→ **WHAT TO PRODUCE**
Please retype each record exactly as it stands below.
*** Opening DATA FOR ANALYSIS ***
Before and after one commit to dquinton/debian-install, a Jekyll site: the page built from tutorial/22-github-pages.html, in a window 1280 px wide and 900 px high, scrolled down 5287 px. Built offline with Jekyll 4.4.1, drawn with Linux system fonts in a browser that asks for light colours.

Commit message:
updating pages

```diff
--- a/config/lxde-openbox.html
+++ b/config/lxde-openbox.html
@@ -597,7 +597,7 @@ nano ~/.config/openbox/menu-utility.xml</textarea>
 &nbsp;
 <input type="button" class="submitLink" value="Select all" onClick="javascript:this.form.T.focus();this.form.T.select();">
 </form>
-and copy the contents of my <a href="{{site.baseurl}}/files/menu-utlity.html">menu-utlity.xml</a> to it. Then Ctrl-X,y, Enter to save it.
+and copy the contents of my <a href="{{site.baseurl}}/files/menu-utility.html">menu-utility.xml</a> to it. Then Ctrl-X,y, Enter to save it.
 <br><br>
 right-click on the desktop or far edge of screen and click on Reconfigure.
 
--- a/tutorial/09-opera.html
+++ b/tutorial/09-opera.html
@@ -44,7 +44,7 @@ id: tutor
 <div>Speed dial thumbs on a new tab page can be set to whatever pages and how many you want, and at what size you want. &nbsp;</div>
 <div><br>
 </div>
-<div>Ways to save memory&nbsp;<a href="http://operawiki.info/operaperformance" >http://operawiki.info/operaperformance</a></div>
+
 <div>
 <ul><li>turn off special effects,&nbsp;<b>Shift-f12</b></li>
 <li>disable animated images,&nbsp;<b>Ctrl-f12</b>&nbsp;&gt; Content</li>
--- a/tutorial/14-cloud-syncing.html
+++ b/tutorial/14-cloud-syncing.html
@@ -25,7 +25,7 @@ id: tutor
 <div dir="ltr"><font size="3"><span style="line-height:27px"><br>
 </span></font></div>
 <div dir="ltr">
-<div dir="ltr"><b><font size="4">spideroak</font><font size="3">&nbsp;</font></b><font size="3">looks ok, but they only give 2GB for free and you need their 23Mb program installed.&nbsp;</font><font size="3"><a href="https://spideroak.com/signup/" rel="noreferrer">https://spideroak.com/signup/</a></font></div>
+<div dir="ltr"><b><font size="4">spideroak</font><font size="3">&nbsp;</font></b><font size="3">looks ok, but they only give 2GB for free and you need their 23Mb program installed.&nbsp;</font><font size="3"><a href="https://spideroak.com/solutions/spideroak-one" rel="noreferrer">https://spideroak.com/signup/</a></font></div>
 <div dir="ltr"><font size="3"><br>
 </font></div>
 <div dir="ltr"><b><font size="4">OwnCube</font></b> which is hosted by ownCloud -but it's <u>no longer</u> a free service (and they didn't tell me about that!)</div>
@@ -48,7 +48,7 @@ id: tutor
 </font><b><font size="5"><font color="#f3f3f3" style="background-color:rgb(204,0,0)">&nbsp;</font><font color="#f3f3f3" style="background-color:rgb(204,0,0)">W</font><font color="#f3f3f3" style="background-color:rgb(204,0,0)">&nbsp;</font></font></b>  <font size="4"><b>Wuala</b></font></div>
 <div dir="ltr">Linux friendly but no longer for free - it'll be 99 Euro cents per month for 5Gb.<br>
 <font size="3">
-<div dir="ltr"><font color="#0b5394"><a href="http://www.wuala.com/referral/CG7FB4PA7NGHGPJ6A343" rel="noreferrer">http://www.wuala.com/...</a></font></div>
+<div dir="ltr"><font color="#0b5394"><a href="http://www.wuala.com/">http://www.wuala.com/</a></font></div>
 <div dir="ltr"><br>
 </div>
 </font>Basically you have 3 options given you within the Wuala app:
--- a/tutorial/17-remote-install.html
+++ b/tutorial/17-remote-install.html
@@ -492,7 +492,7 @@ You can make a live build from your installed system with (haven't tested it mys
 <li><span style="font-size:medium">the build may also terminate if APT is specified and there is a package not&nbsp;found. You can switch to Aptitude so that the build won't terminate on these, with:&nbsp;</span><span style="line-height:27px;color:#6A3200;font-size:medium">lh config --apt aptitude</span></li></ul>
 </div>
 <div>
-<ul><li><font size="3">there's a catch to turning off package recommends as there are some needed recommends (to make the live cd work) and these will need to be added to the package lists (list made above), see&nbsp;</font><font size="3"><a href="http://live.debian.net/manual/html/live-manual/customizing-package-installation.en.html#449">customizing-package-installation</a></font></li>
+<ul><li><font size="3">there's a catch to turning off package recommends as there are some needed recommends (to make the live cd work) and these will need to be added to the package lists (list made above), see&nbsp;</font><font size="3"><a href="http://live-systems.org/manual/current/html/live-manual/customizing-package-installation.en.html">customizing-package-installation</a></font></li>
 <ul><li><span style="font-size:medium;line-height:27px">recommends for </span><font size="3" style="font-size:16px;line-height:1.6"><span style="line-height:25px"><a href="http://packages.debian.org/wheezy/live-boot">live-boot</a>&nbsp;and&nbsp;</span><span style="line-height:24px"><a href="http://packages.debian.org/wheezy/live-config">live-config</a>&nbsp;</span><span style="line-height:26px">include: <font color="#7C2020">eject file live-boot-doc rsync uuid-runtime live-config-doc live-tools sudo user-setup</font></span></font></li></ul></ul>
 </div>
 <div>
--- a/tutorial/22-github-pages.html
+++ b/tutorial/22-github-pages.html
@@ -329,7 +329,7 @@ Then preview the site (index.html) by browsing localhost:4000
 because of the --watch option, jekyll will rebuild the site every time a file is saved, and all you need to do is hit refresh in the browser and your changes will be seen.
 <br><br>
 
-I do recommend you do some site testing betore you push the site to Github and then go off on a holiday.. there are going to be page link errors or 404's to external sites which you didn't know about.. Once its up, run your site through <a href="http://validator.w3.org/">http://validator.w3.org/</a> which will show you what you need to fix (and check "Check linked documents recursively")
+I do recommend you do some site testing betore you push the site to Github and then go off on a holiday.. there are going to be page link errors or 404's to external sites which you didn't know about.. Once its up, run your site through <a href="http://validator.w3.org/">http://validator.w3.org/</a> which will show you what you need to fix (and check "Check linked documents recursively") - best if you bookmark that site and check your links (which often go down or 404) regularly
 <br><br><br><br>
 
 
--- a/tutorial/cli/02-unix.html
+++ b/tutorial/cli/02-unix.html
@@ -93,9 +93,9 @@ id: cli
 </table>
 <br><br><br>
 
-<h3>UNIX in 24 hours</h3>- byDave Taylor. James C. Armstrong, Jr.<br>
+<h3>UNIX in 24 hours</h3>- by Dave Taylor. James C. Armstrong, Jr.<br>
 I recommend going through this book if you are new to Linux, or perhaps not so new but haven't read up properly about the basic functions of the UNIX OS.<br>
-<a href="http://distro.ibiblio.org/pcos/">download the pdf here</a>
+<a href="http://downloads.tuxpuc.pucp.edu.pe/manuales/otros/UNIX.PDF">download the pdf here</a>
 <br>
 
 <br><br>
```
*** Closing DATA FOR ANALYSIS ***
→ **WRITTEN REPLY**
Before and after one commit to dquinton/debian-install, a Jekyll site: the page built from tutorial/22-github-pages.html, in a window 1280 px wide and 900 px high, scrolled down 5287 px. Built offline with Jekyll 4.4.1, drawn with Linux system fonts in a browser that asks for light colours.

Commit message:
updating pages

```diff
--- a/config/lxde-openbox.html
+++ b/config/lxde-openbox.html
@@ -597,7 +597,7 @@ nano ~/.config/openbox/menu-utility.xml</textarea>
 &nbsp;
 <input type="button" class="submitLink" value="Select all" onClick="javascript:this.form.T.focus();this.form.T.select();">
 </form>
-and copy the contents of my <a href="{{site.baseurl}}/files/menu-utlity.html">menu-utlity.xml</a> to it. Then Ctrl-X,y, Enter to save it.
+and copy the contents of my <a href="{{site.baseurl}}/files/menu-utility.html">menu-utility.xml</a> to it. Then Ctrl-X,y, Enter to save it.
 <br><br>
 right-click on the desktop or far edge of screen and click on Reconfigure.
 
--- a/tutorial/09-opera.html
+++ b/tutorial/09-opera.html
@@ -44,7 +44,7 @@ id: tutor
 <div>Speed dial thumbs on a new tab page can be set to whatever pages and how many you want, and at what size you want. &nbsp;</div>
 <div><br>
 </div>
-<div>Ways to save memory&nbsp;<a href="http://operawiki.info/operaperformance" >http://operawiki.info/operaperformance</a></div>
+
 <div>
 <ul><li>turn off special effects,&nbsp;<b>Shift-f12</b></li>
 <li>disable animated images,&nbsp;<b>Ctrl-f12</b>&nbsp;&gt; Content</li>
--- a/tutorial/14-cloud-syncing.html
+++ b/tutorial/14-cloud-syncing.html
@@ -25,7 +25,7 @@ id: tutor
 <div dir="ltr"><font size="3"><span style="line-height:27px"><br>
 </span></font></div>
 <div dir="ltr">
-<div dir="ltr"><b><font size="4">spideroak</font><font size="3">&nbsp;</font></b><font size="3">looks ok, but they only give 2GB for free and you need their 23Mb program installed.&nbsp;</font><font size="3"><a href="https://spideroak.com/signup/" rel="noreferrer">https://spideroak.com/signup/</a></font></div>
+<div dir="ltr"><b><font size="4">spideroak</font><font size="3">&nbsp;</font></b><font size="3">looks ok, but they only give 2GB for free and you need their 23Mb program installed.&nbsp;</font><font size="3"><a href="https://spideroak.com/solutions/spideroak-one" rel="noreferrer">https://spideroak.com/signup/</a></font></div>
 <div dir="ltr"><font size="3"><br>
 </font></div>
 <div dir="ltr"><b><font size="4">OwnCube</font></b> which is hosted by ownCloud -but it's <u>no longer</u> a free service (and they didn't tell me about that!)</div>
@@ -48,7 +48,7 @@ id: tutor
 </font><b><font size="5"><font color="#f3f3f3" style="background-color:rgb(204,0,0)">&nbsp;</font><font color="#f3f3f3" style="background-color:rgb(204,0,0)">W</font><font color="#f3f3f3" style="background-color:rgb(204,0,0)">&nbsp;</font></font></b>  <font size="4"><b>Wuala</b></font></div>
 <div dir="ltr">Linux friendly but no longer for free - it'll be 99 Euro cents per month for 5Gb.<br>
 <font size="3">
-<div dir="ltr"><font color="#0b5394"><a href="http://www.wuala.com/referral/CG7FB4PA7NGHGPJ6A343" rel="noreferrer">http://www.wuala.com/...</a></font></div>
+<div dir="ltr"><font color="#0b5394"><a href="http://www.wuala.com/">http://www.wuala.com/</a></font></div>
 <div dir="ltr"><br>
 </div>
 </font>Basically you have 3 options given you within the Wuala app:
--- a/tutorial/17-remote-install.html
+++ b/tutorial/17-remote-install.html
@@ -492,7 +492,7 @@ You can make a live build from your installed system with (haven't tested it mys
 <li><span style="font-size:medium">the build may also terminate if APT is specified and there is a package not&nbsp;found. You can switch to Aptitude so that the build won't terminate on these, with:&nbsp;</span><span style="line-height:27px;color:#6A3200;font-size:medium">lh config --apt aptitude</span></li></ul>
 </div>
 <div>
-<ul><li><font size="3">there's a catch to turning off package recommends as there are some needed recommends (to make the live cd work) and these will need to be added to the package lists (list made above), see&nbsp;</font><font size="3"><a href="http://live.debian.net/manual/html/live-manual/customizing-package-installation.en.html#449">customizing-package-installation</a></font></li>
+<ul><li><font size="3">there's a catch to turning off package recommends as there are some needed recommends (to make the live cd work) and these will need to be added to the package lists (list made above), see&nbsp;</font><font size="3"><a href="http://live-systems.org/manual/current/html/live-manual/customizing-package-installation.en.html">customizing-package-installation</a></font></li>
 <ul><li><span style="font-size:medium;line-height:27px">recommends for </span><font size="3" style="font-size:16px;line-height:1.6"><span style="line-height:25px"><a href="http://packages.debian.org/wheezy/live-boot">live-boot</a>&nbsp;and&nbsp;</span><span style="line-height:24px"><a href="http://packages.debian.org/wheezy/live-config">live-config</a>&nbsp;</span><span style="line-height:26px">include: <font color="#7C2020">eject file live-boot-doc rsync uuid-runtime live-config-doc live-tools sudo user-setup</font></span></font></li></ul></ul>
 </div>
 <div>
--- a/tutorial/22-github-pages.html
+++ b/tutorial/22-github-pages.html
@@ -329,7 +329,7 @@ Then preview the site (index.html) by browsing localhost:4000
 because of the --watch option, jekyll will rebuild the site every time a file is saved, and all you need to do is hit refresh in the browser and your changes will be seen.
 <br><br>
 
-I do recommend you do some site testing betore you push the site to Github and then go off on a holiday.. there are going to be page link errors or 404's to external sites which you didn't know about.. Once its up, run your site through <a href="http://validator.w3.org/">http://validator.w3.org/</a> which will show you what you need to fix (and check "Check linked documents recursively")
+I do recommend you do some site testing betore you push the site to Github and then go off on a holiday.. there are going to be page link errors or 404's to external sites which you didn't know about.. Once its up, run your site through <a href="http://validator.w3.org/">http://validator.w3.org/</a> which will show you what you need to fix (and check "Check linked documents recursively") - best if you bookmark that site and check your links (which often go down or 404) regularly
 <br><br><br><br>
 
 
--- a/tutorial/cli/02-unix.html
+++ b/tutorial/cli/02-unix.html
@@ -93,9 +93,9 @@ id: cli
 </table>
 <br><br><br>
 
-<h3>UNIX in 24 hours</h3>- byDave Taylor. James C. Armstrong, Jr.<br>
+<h3>UNIX in 24 hours</h3>- by Dave Taylor. James C. Armstrong, Jr.<br>
 I recommend going through this book if you are new to Linux, or perhaps not so new but haven't read up properly about the basic functions of the UNIX OS.<br>
-<a href="http://distro.ibiblio.org/pcos/">download the pdf here</a>
+<a href="http://downloads.tuxpuc.pucp.edu.pe/manuales/otros/UNIX.PDF">download the pdf here</a>
 <br>
 
 <br><br>
```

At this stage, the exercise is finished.